START Supplied records

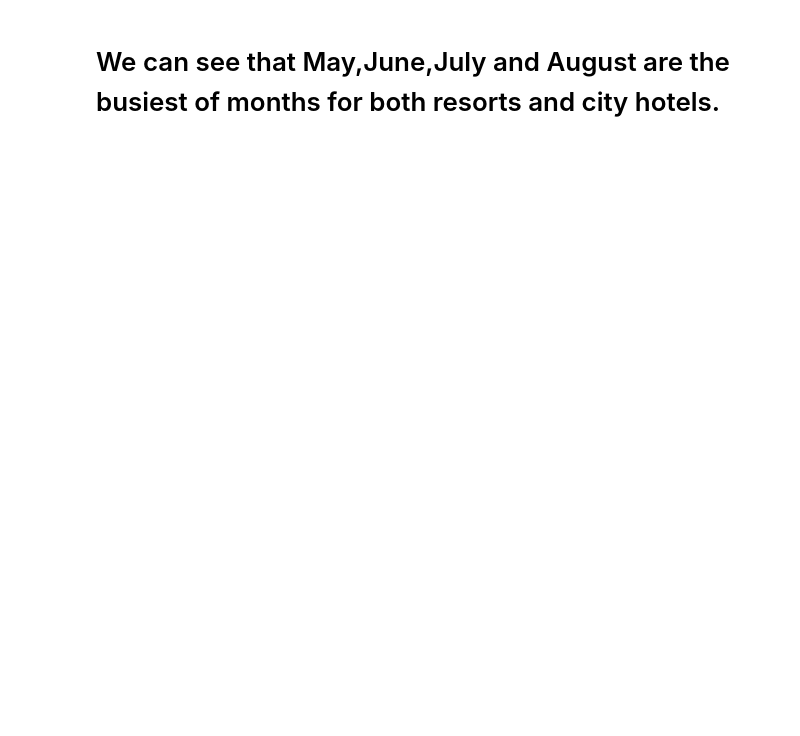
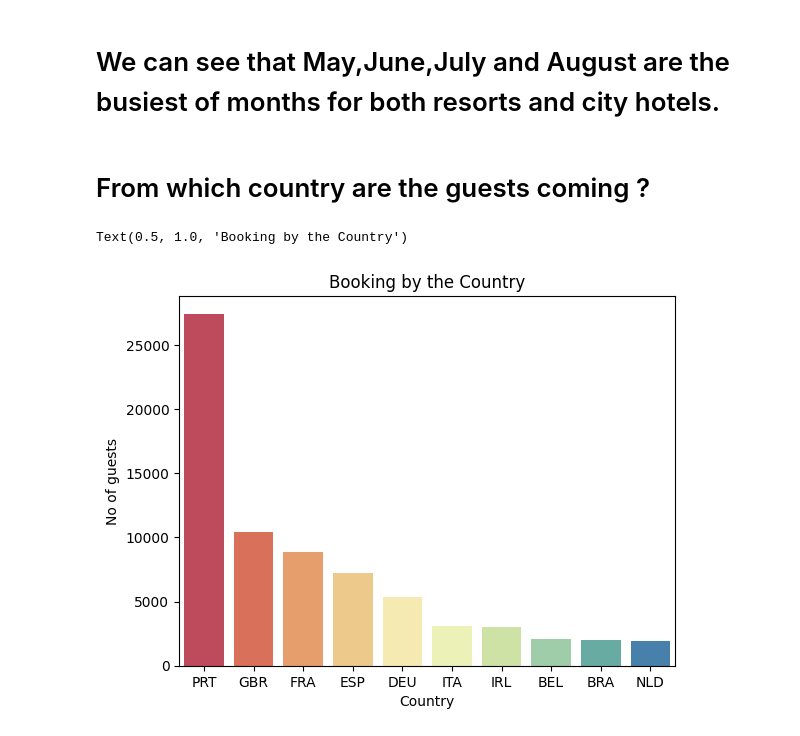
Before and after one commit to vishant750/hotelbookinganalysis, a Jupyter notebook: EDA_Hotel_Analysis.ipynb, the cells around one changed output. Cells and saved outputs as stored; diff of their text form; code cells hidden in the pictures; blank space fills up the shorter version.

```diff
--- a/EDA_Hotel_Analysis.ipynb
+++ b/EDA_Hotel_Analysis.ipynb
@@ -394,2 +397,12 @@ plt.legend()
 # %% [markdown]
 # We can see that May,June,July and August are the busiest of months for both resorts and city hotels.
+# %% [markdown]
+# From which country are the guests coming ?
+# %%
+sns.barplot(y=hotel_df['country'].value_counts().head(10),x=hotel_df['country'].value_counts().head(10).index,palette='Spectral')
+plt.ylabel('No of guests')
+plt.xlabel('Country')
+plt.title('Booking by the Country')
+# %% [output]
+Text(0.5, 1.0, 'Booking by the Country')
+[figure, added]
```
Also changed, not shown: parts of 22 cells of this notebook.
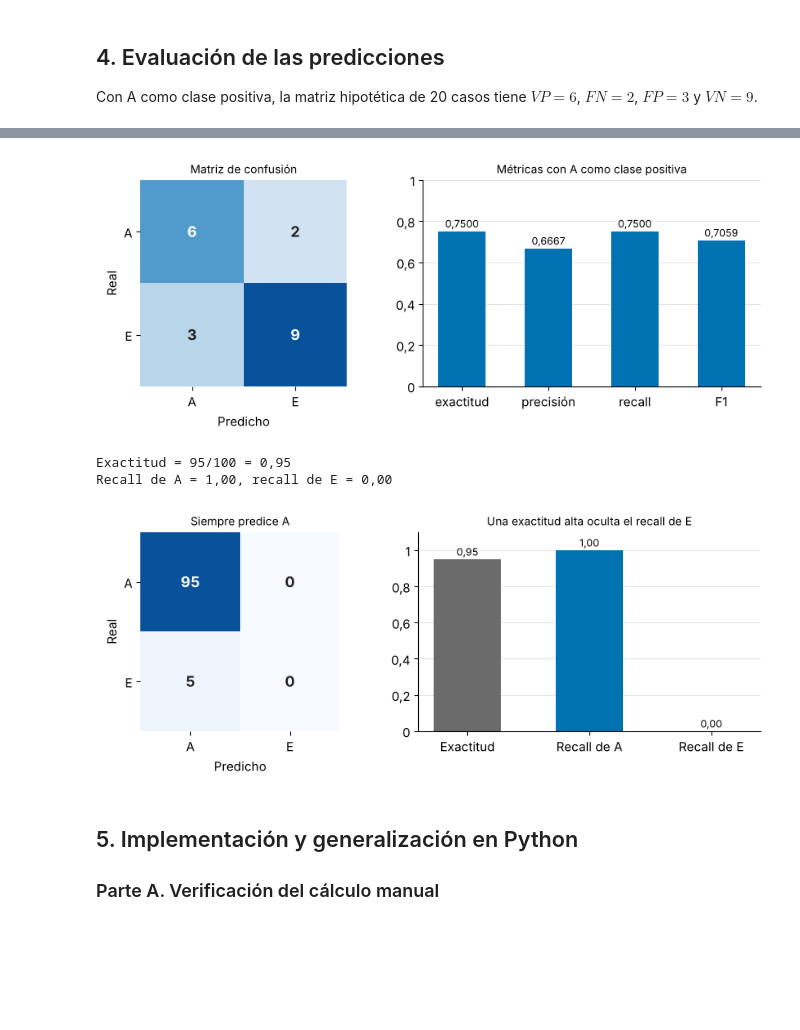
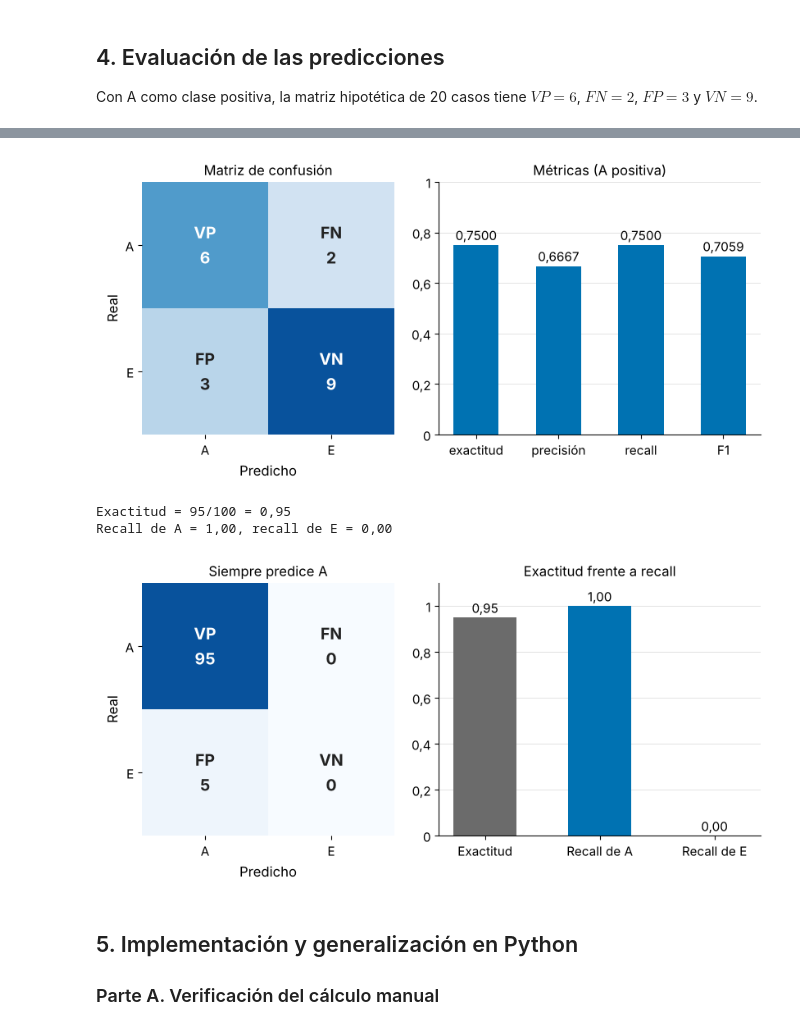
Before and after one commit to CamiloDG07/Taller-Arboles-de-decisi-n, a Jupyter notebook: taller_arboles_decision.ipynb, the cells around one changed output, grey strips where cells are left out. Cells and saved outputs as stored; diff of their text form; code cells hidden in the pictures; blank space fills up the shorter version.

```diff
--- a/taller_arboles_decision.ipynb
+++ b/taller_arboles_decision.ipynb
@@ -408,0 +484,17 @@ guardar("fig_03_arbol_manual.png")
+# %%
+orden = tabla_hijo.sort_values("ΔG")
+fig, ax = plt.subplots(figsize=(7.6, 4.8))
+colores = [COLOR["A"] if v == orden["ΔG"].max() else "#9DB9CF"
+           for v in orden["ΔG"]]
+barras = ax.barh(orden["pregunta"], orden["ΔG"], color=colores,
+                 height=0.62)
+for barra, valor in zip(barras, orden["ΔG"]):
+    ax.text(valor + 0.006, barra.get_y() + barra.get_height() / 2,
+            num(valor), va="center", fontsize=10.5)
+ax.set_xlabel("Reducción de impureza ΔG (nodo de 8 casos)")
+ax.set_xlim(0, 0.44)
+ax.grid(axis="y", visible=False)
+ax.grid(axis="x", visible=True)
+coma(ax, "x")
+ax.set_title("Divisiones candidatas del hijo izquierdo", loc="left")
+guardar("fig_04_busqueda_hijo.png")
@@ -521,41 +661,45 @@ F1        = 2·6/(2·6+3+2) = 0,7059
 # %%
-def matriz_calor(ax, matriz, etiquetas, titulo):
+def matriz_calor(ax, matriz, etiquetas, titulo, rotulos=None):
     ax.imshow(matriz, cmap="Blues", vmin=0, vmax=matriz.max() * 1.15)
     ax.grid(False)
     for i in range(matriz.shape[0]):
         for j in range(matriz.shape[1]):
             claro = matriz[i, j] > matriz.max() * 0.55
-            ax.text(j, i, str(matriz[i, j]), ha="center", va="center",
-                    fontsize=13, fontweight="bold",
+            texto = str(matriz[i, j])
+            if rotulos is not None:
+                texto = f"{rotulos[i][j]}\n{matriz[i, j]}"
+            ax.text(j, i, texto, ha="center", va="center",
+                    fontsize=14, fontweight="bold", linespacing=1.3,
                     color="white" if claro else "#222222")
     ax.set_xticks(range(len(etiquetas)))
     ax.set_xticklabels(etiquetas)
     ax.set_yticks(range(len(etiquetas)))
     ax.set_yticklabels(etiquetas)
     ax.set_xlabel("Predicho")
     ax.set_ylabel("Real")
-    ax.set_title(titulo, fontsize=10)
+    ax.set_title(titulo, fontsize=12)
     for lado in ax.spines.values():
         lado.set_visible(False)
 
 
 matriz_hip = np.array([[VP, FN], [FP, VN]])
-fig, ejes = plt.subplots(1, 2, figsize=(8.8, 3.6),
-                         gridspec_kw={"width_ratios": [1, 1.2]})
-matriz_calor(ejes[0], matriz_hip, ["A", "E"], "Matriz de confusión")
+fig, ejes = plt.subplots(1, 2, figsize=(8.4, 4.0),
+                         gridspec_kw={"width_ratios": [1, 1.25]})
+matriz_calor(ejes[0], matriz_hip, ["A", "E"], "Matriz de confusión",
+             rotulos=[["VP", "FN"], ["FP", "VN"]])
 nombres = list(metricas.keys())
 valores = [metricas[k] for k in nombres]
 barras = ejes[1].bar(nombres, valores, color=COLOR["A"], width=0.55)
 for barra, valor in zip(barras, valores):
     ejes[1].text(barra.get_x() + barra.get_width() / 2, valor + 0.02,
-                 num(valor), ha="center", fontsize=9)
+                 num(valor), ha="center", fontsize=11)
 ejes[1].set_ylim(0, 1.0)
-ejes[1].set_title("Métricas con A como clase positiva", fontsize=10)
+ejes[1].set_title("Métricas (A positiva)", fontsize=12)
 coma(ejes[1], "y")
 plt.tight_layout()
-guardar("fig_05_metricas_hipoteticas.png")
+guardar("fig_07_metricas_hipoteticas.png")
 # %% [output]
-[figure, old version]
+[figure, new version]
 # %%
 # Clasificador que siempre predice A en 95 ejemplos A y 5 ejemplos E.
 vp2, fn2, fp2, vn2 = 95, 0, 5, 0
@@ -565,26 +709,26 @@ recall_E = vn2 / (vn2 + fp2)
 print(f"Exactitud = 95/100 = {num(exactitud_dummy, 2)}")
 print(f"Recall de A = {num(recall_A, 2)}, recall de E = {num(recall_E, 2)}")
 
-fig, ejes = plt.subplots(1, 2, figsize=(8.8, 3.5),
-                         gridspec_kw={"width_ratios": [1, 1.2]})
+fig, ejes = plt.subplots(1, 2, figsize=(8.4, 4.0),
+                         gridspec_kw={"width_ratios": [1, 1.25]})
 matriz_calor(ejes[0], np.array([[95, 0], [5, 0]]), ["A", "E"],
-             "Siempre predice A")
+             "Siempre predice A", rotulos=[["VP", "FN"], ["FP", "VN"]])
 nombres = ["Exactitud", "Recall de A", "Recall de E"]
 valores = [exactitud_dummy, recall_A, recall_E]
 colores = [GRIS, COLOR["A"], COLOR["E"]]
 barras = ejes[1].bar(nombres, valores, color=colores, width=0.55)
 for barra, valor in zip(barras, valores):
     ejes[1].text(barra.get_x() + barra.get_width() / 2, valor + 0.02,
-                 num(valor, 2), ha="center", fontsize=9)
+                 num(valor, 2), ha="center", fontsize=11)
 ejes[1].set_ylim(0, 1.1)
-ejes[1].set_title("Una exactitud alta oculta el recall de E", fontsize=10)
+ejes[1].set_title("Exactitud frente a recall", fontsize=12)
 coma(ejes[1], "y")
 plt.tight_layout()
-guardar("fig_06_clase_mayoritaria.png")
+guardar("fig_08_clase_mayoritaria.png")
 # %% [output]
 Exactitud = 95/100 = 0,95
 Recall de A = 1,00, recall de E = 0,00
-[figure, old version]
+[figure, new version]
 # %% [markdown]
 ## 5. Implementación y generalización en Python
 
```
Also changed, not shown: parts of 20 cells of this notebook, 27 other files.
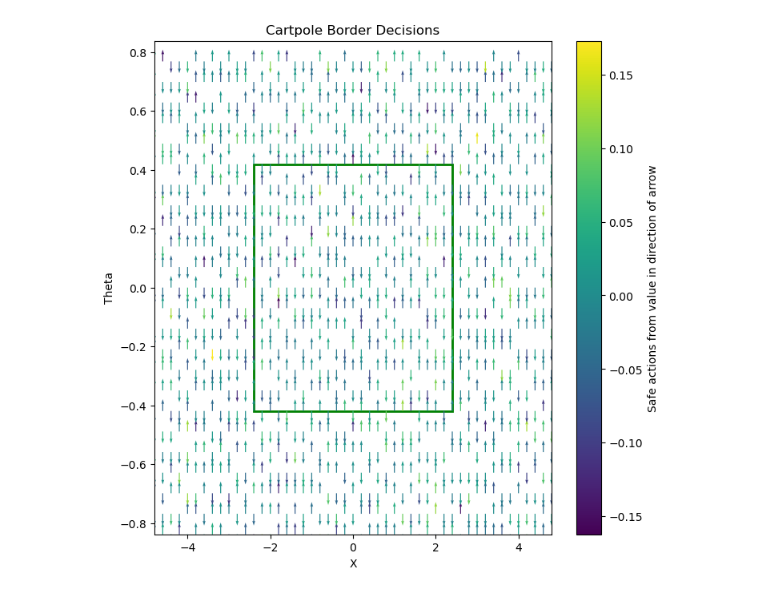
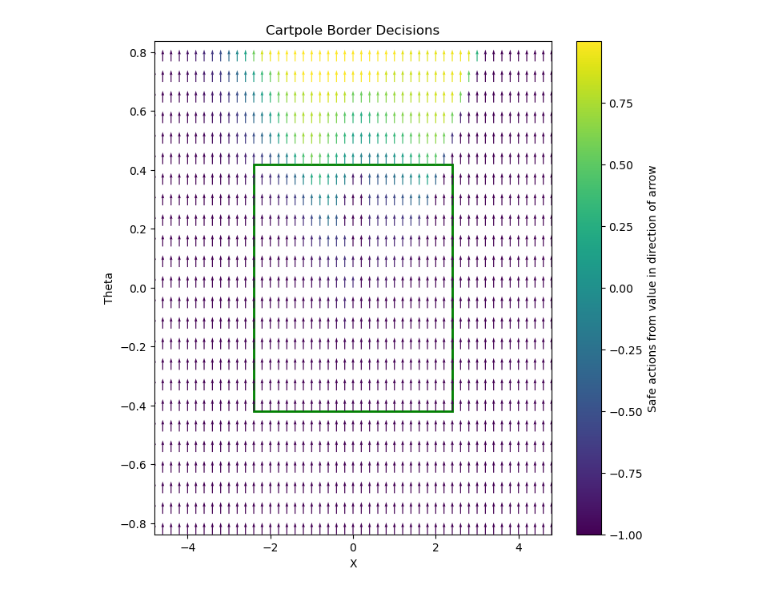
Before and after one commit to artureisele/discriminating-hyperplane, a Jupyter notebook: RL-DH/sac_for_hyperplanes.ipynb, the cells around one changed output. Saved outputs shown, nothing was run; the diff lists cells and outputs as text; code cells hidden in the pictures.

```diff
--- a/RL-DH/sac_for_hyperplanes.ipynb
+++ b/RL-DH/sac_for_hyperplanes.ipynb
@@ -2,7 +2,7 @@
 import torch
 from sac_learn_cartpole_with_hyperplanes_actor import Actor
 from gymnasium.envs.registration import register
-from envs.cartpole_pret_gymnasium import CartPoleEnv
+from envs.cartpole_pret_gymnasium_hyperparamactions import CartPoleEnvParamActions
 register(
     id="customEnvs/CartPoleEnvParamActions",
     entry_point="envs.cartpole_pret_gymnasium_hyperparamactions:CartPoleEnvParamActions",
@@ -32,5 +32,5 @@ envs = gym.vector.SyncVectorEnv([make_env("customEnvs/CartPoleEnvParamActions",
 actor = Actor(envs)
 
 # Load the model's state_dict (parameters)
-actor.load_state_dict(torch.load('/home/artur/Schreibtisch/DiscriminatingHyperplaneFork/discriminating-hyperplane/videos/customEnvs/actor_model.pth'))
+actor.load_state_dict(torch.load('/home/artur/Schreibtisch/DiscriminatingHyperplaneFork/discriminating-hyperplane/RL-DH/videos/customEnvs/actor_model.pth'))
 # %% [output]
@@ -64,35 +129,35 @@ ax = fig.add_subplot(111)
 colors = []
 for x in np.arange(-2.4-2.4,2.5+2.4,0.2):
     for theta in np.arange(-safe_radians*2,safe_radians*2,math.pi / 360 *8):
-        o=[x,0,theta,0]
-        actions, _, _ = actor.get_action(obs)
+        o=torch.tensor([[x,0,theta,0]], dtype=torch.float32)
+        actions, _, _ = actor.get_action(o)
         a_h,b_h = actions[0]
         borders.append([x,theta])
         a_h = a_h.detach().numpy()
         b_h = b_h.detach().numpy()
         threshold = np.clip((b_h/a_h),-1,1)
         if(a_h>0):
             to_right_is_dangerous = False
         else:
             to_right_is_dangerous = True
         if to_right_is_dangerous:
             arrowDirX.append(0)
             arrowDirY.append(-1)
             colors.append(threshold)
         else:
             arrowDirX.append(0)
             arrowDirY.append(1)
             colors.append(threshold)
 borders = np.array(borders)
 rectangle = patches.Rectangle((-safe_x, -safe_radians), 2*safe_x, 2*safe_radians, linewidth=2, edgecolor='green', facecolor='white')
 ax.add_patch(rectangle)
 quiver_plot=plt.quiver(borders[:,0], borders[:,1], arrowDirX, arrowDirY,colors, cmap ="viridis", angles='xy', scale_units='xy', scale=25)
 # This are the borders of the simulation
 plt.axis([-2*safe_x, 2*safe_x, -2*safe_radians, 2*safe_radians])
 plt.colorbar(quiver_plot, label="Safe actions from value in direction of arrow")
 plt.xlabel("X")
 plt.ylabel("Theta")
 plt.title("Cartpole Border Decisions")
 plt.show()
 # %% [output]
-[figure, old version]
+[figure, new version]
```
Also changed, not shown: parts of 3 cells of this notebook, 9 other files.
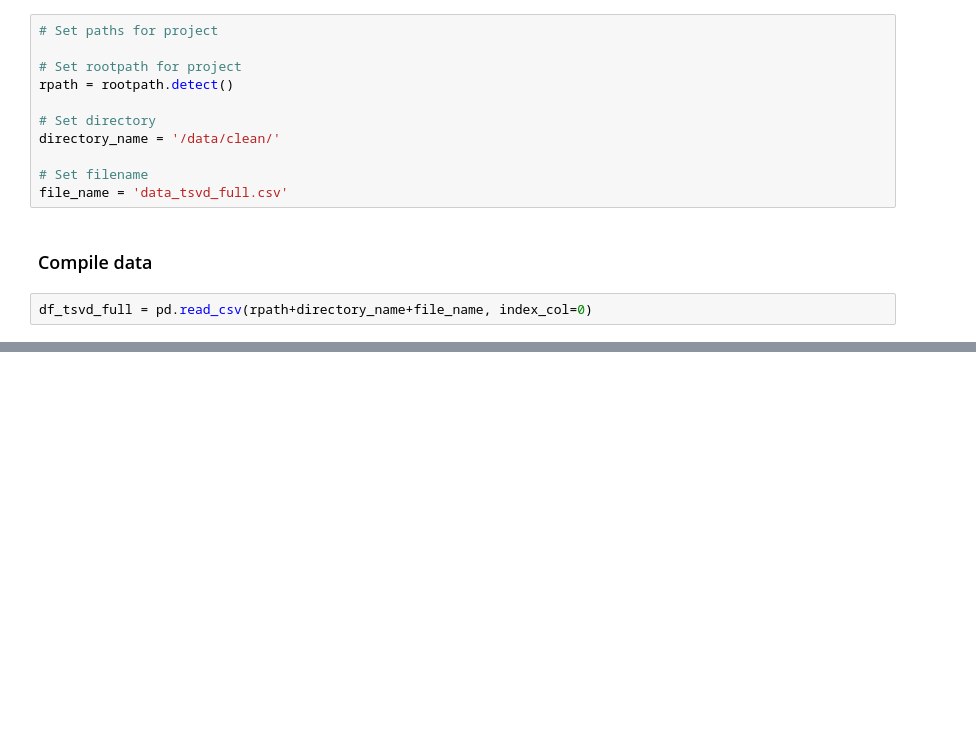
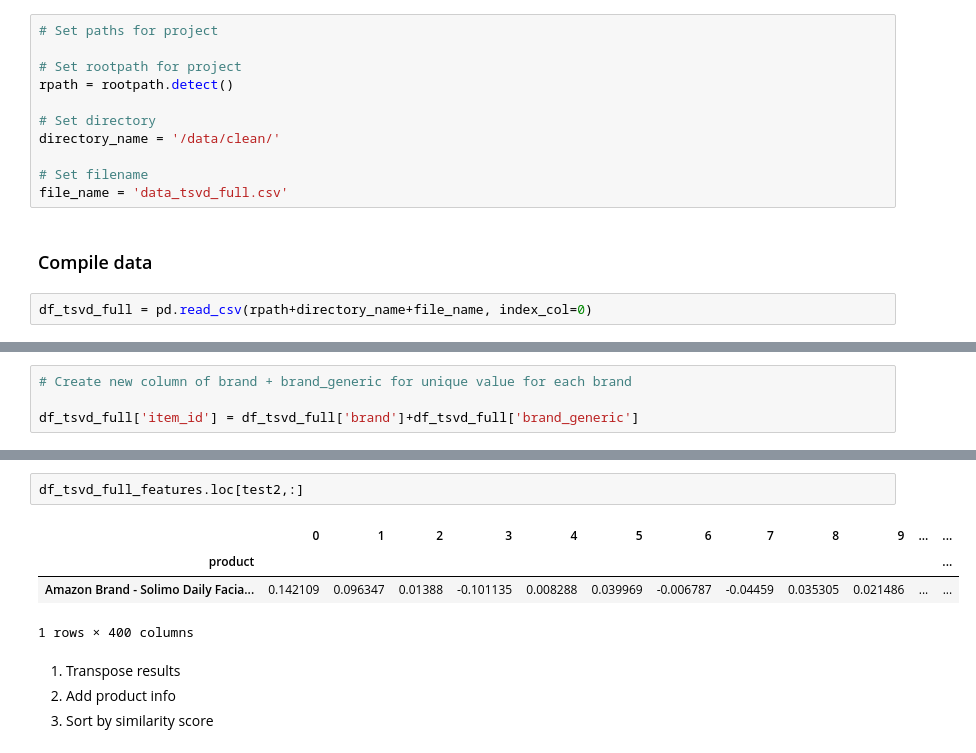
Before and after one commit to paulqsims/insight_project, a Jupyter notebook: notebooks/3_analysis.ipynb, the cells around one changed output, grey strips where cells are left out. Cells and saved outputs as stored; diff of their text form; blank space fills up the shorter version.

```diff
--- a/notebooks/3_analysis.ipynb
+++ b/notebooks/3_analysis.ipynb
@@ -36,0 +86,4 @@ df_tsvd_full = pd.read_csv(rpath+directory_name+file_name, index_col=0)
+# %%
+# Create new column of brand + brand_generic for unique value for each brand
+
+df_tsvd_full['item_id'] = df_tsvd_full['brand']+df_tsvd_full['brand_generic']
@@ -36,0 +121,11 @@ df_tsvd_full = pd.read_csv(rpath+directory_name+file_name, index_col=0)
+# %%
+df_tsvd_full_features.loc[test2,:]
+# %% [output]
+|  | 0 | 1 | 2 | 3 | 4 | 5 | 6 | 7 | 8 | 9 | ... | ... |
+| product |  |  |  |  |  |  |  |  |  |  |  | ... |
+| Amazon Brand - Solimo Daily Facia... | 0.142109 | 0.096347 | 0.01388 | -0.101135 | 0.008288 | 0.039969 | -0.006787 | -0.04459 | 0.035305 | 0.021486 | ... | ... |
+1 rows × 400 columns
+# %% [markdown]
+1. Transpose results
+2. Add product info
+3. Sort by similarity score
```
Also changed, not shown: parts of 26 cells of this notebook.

END Supplied records

Within the data, how many lines hold "Also"? Respond with only the number.

(Your solution)
4